§ **AVAILABLE RECORDS**:
-=-=-
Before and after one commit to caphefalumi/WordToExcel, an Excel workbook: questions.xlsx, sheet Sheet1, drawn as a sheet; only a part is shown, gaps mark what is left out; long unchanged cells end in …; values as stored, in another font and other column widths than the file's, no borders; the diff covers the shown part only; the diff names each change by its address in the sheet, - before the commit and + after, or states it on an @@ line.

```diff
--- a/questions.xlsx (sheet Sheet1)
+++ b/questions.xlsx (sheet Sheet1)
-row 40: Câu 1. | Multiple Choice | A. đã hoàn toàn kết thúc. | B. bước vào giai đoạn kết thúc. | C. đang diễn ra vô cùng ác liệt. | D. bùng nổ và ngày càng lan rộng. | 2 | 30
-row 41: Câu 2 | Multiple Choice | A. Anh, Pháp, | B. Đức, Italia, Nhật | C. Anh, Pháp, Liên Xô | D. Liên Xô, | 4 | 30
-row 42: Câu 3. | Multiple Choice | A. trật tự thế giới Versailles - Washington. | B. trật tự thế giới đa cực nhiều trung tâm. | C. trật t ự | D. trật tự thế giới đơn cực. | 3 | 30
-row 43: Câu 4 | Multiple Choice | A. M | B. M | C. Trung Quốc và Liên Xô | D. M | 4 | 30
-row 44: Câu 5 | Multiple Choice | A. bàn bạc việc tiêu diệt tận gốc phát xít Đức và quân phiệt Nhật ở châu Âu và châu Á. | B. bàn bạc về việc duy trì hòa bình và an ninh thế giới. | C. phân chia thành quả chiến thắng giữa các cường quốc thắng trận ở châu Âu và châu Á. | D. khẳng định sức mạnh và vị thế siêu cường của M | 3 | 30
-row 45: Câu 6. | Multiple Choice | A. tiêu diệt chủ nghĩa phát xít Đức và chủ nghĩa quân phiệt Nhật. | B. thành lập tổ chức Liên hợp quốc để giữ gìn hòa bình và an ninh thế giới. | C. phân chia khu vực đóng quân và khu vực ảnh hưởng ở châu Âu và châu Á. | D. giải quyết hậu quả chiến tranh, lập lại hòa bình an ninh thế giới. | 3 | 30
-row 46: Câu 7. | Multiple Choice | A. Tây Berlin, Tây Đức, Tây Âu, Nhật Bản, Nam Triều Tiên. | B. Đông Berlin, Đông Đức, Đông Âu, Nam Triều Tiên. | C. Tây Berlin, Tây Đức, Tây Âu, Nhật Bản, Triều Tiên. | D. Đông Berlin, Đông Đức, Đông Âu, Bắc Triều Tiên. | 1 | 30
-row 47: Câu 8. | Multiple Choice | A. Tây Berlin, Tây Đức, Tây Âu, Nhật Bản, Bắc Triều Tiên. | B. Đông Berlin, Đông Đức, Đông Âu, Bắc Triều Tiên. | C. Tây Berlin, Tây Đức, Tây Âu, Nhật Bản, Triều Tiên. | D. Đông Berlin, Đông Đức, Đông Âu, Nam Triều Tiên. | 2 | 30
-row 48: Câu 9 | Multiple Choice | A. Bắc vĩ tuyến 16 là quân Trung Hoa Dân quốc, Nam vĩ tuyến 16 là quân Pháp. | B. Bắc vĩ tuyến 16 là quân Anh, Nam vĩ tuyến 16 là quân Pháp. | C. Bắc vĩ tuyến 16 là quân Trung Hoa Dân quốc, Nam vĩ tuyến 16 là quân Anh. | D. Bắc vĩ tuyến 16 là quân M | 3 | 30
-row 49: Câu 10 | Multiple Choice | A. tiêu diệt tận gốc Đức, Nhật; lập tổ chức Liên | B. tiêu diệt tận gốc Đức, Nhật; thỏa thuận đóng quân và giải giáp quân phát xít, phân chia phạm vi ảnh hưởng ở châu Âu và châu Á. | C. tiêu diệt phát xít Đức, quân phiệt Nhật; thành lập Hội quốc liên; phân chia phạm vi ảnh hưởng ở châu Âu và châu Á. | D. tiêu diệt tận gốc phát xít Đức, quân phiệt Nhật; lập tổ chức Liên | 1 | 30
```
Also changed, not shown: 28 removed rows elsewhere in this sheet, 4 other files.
-=-=-
§ **WHAT TO DO**:
All lines in the records with the string "Berlin" should be copied out.

§ **YOUR RESPONSE**:
-row 46: Câu 7. | Multiple Choice | A. Tây Berlin, Tây Đức, Tây Âu, Nhật Bản, Nam Triều Tiên. | B. Đông Berlin, Đông Đức, Đông Âu, Nam Triều Tiên. | C. Tây Berlin, Tây Đức, Tây Âu, Nhật Bản, Triều Tiên. | D. Đông Berlin, Đông Đức, Đông Âu, Bắc Triều Tiên. | 1 | 30
-row 47: Câu 8. | Multiple Choice | A. Tây Berlin, Tây Đức, Tây Âu, Nhật Bản, Bắc Triều Tiên. | B. Đông Berlin, Đông Đức, Đông Âu, Bắc Triều Tiên. | C. Tây Berlin, Tây Đức, Tây Âu, Nhật Bản, Triều Tiên. | D. Đông Berlin, Đông Đức, Đông Âu, Nam Triều Tiên. | 2 | 30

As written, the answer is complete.